Shaping photomechanical effects in tissue ablation using 355 nm laser pulses

Amir Herzog, Idan Steinberg, Amiel A. Ishaaya

Research output: Contribution to journalArticlepeer-review

7 Scopus citations


We investigate the influence of the cladding diameter of an optical delivery fiber on the ablation dynamics of porcine aorta immersed in tetracycline antibiotic solution using 355 nm nanosecond pulses. We manipulate the pressure transients by enforcing a rear rigid interface (applied by an enlargement of the cladding diameter) to the ablated area, which leads to enhanced ablation efficiency along with a reduction in tissue disruption effects. Numerical simulations, based on the finite elements method, are used to study the propagation of the pressure transients within the suggested scheme. Ultrasonic transducers are used for measuring the increased pressure in front of the fiber's facet and the reduced pressure at the fiber's circumference in the presence of large diameter cladding. The increase and decrease are both found to be by a factor of ˜1.8. The width of the cavitation bubble is measured by high-speed photography. An enlargement of 13.8% is demonstrated, at the expense of backward expansion along the fiber's axis. A histopathological in vitro study demonstrates an average enhancement of 12.27% in the diameter of the ablated crater, as well as significant reduction in the disruption effects. Our study sheds light on the potential to improve the ablation efficiency without additional energy cost, along with attaining improved safety for interventional medical procedures. (Figure presented.).

Original languageEnglish
Pages (from-to)1262-1270
Number of pages9
JournalJournal of Biophotonics
Issue number10
StatePublished - 1 Oct 2017


  • 355 nm
  • cavitation bubble
  • laser ablation
  • photomechanical effects

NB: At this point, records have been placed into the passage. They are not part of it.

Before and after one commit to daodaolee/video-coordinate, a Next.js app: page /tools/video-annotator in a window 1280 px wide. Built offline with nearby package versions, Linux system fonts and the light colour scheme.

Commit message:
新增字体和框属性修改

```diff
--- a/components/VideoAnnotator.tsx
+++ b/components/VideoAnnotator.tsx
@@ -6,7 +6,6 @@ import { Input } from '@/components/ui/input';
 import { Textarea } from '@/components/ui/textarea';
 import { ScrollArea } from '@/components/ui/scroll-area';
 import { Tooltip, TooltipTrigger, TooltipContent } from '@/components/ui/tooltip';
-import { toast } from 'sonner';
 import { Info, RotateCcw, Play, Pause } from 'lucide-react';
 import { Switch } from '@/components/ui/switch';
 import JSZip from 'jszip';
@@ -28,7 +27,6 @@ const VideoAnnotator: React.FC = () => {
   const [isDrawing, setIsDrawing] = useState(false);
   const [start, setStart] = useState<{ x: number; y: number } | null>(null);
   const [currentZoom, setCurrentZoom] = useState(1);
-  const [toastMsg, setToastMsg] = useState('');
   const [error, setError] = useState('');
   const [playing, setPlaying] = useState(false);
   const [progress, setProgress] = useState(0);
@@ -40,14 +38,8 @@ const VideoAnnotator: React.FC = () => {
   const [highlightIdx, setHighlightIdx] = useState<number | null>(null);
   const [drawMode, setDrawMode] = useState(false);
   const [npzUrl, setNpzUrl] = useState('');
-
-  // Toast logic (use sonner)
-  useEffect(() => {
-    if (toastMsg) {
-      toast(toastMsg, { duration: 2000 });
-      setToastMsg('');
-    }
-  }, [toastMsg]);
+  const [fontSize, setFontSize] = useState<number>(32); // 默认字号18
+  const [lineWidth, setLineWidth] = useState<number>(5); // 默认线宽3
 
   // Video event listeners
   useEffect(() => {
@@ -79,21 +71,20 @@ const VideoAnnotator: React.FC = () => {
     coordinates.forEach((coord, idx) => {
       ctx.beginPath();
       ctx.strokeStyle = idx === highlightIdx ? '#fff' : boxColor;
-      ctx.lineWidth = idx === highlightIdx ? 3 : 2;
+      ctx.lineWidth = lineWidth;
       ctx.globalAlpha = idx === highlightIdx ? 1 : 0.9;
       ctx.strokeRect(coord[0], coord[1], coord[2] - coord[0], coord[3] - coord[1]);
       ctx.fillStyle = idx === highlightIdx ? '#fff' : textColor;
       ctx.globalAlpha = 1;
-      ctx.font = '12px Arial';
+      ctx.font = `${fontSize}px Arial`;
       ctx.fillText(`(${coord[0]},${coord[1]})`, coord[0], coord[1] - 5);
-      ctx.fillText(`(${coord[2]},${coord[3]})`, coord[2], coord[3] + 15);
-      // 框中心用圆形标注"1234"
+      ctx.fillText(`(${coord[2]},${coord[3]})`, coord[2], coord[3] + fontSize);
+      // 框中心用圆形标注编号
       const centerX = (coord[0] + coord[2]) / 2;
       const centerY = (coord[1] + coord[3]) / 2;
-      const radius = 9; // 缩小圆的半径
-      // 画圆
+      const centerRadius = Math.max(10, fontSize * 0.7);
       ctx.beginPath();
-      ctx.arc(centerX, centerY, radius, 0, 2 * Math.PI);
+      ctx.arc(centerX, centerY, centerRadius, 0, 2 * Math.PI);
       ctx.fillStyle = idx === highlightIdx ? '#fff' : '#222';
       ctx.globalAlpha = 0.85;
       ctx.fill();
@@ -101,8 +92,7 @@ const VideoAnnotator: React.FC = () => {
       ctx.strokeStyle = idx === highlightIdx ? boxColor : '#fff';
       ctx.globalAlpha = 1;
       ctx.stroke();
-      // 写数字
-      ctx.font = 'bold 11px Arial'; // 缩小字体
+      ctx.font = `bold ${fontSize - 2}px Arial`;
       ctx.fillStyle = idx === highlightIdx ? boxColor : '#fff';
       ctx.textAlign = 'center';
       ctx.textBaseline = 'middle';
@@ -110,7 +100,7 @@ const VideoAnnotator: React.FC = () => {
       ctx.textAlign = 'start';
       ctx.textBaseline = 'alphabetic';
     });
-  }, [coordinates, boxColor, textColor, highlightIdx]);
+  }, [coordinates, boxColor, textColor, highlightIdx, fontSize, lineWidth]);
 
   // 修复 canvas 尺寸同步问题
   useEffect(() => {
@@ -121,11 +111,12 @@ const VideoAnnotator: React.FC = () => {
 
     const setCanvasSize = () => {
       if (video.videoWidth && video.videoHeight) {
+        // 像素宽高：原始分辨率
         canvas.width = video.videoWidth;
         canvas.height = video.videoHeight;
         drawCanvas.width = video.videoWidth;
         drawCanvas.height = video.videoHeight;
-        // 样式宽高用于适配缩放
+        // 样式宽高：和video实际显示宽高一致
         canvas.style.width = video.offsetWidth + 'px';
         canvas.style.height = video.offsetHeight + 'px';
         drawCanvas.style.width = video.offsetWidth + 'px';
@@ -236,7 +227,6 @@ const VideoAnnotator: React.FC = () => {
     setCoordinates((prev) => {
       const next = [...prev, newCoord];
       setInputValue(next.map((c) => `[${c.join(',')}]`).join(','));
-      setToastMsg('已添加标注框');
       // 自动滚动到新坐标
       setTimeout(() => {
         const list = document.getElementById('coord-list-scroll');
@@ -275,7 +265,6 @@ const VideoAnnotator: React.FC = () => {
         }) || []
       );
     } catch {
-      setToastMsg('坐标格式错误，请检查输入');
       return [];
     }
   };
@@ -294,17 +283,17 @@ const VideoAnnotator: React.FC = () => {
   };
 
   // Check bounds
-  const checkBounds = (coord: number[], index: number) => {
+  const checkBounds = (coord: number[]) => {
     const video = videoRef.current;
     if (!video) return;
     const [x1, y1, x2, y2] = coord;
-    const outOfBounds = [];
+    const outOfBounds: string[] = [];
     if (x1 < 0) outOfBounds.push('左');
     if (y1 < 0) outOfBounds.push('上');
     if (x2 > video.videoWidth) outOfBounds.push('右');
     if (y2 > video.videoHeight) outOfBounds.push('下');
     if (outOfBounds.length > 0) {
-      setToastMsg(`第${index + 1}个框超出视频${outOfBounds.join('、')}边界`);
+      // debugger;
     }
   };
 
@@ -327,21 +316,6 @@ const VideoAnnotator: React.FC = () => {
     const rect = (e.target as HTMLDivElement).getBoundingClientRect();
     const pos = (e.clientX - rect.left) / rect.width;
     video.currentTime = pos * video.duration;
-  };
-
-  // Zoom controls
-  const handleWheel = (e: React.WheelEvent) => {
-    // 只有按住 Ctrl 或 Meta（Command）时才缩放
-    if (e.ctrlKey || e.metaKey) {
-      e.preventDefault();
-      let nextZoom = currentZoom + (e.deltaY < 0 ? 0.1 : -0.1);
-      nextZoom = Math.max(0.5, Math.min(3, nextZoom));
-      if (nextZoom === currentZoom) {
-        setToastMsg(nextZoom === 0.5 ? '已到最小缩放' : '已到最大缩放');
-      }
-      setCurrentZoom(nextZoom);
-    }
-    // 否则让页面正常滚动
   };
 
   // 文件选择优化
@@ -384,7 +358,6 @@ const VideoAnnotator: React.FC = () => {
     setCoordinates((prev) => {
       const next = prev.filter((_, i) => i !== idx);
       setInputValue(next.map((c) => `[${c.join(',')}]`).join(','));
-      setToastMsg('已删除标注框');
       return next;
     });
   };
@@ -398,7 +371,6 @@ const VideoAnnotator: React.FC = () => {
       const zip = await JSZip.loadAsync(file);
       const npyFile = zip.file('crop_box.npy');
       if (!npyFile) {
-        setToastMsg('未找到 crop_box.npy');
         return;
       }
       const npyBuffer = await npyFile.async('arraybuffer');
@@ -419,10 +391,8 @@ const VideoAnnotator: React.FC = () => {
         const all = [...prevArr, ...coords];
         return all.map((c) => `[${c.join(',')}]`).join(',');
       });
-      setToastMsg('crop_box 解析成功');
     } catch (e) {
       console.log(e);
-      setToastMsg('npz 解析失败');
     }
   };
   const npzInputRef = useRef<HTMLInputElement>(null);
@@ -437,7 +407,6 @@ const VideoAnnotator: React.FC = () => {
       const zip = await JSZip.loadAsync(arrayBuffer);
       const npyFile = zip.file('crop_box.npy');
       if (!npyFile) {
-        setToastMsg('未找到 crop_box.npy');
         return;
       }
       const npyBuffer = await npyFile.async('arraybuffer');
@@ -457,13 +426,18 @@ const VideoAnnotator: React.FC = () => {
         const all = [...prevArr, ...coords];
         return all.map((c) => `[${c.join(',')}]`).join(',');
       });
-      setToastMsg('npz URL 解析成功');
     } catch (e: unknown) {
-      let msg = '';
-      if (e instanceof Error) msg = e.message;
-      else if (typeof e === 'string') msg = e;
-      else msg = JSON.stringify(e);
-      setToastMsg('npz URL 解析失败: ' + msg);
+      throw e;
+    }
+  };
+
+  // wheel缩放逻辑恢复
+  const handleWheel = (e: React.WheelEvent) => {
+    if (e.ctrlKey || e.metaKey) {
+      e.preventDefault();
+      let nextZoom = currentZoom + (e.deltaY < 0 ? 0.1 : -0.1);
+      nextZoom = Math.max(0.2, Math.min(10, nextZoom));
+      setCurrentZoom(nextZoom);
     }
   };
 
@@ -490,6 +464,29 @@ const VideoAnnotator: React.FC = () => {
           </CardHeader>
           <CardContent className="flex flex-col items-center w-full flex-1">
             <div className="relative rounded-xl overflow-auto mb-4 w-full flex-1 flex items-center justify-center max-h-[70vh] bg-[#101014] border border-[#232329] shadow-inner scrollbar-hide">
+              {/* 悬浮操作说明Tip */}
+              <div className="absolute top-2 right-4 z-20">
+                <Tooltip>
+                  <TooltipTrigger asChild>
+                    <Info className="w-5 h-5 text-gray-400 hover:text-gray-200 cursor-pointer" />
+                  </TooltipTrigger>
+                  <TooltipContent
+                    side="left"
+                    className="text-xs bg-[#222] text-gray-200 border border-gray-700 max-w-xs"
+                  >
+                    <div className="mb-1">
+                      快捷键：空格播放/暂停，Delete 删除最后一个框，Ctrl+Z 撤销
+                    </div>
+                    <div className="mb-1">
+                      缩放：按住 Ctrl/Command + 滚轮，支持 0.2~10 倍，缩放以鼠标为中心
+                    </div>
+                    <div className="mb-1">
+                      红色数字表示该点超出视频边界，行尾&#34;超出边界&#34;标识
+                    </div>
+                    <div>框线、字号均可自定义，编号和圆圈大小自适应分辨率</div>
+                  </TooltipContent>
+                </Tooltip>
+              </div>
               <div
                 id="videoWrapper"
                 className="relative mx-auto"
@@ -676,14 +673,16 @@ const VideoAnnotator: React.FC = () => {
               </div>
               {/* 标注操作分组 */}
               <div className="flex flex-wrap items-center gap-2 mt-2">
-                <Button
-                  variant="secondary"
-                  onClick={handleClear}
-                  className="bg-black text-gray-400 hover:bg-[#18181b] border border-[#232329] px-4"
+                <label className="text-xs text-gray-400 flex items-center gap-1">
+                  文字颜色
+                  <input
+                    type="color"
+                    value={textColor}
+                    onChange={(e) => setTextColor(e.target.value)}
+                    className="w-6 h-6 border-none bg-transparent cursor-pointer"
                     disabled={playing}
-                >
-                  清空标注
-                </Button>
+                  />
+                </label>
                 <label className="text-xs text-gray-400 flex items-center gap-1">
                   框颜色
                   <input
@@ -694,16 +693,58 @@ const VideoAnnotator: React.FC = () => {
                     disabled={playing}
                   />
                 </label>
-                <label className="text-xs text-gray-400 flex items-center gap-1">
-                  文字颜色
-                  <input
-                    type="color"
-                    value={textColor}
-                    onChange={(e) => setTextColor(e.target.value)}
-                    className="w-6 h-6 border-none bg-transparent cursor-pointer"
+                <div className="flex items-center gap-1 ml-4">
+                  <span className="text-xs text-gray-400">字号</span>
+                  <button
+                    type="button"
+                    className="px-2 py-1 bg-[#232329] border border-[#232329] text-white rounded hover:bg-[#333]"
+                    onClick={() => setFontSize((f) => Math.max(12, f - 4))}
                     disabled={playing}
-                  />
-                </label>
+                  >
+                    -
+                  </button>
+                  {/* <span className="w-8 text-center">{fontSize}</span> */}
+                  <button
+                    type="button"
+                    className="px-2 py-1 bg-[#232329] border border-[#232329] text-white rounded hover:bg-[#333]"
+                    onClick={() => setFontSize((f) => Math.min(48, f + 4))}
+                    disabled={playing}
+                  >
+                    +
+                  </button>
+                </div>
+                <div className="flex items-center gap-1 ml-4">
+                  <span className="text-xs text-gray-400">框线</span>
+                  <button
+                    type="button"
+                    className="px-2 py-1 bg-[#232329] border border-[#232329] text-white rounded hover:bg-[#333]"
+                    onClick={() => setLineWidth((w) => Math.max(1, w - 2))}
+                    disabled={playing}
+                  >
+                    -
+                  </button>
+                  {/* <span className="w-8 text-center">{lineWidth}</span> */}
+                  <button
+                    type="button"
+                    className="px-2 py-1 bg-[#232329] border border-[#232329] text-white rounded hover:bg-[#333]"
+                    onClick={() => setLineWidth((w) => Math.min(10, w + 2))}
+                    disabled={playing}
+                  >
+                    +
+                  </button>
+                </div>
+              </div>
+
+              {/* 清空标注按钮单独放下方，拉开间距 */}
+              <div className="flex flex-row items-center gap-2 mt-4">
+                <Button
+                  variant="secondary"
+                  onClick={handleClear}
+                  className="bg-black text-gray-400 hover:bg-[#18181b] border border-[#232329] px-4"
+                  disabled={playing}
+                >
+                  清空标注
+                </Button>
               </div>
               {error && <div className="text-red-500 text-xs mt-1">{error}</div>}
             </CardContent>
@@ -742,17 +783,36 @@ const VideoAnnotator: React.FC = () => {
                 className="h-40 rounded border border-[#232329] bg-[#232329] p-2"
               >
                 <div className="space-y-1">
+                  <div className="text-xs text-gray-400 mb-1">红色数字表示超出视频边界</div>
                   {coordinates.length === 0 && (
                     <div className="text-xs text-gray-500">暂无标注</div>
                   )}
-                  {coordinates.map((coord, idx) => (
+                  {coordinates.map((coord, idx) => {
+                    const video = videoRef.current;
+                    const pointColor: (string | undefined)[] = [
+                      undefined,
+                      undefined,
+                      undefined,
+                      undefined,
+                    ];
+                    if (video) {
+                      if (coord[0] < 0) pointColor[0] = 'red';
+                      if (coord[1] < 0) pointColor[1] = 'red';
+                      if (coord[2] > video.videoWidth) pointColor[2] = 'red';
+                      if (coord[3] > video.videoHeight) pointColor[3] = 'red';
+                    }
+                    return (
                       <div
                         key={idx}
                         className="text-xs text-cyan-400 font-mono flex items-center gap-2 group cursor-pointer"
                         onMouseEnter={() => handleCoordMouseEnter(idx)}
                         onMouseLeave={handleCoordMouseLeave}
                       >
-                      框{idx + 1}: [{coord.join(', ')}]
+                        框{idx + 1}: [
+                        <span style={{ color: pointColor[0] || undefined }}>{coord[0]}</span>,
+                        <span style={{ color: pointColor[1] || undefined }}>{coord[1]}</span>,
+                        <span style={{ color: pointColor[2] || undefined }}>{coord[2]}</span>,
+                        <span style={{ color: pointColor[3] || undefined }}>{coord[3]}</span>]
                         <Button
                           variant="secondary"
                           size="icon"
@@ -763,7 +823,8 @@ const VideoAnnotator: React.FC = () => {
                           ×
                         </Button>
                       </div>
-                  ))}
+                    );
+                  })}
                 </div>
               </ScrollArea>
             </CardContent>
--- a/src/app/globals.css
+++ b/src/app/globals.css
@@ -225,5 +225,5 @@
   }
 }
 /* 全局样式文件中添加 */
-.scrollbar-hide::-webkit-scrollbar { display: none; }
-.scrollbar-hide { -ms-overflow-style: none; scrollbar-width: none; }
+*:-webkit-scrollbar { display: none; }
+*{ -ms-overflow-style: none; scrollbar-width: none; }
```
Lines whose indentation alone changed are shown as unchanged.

ASJC Scopus subject areas

  • Chemistry (all)
  • Materials Science (all)
  • Biochemistry, Genetics and Molecular Biology (all)
  • Engineering (all)
  • Physics and Astronomy (all)


Dive into the research topics of 'Shaping photomechanical effects in tissue ablation using 355 nm laser pulses'. Together they form a unique fingerprint.

Cite this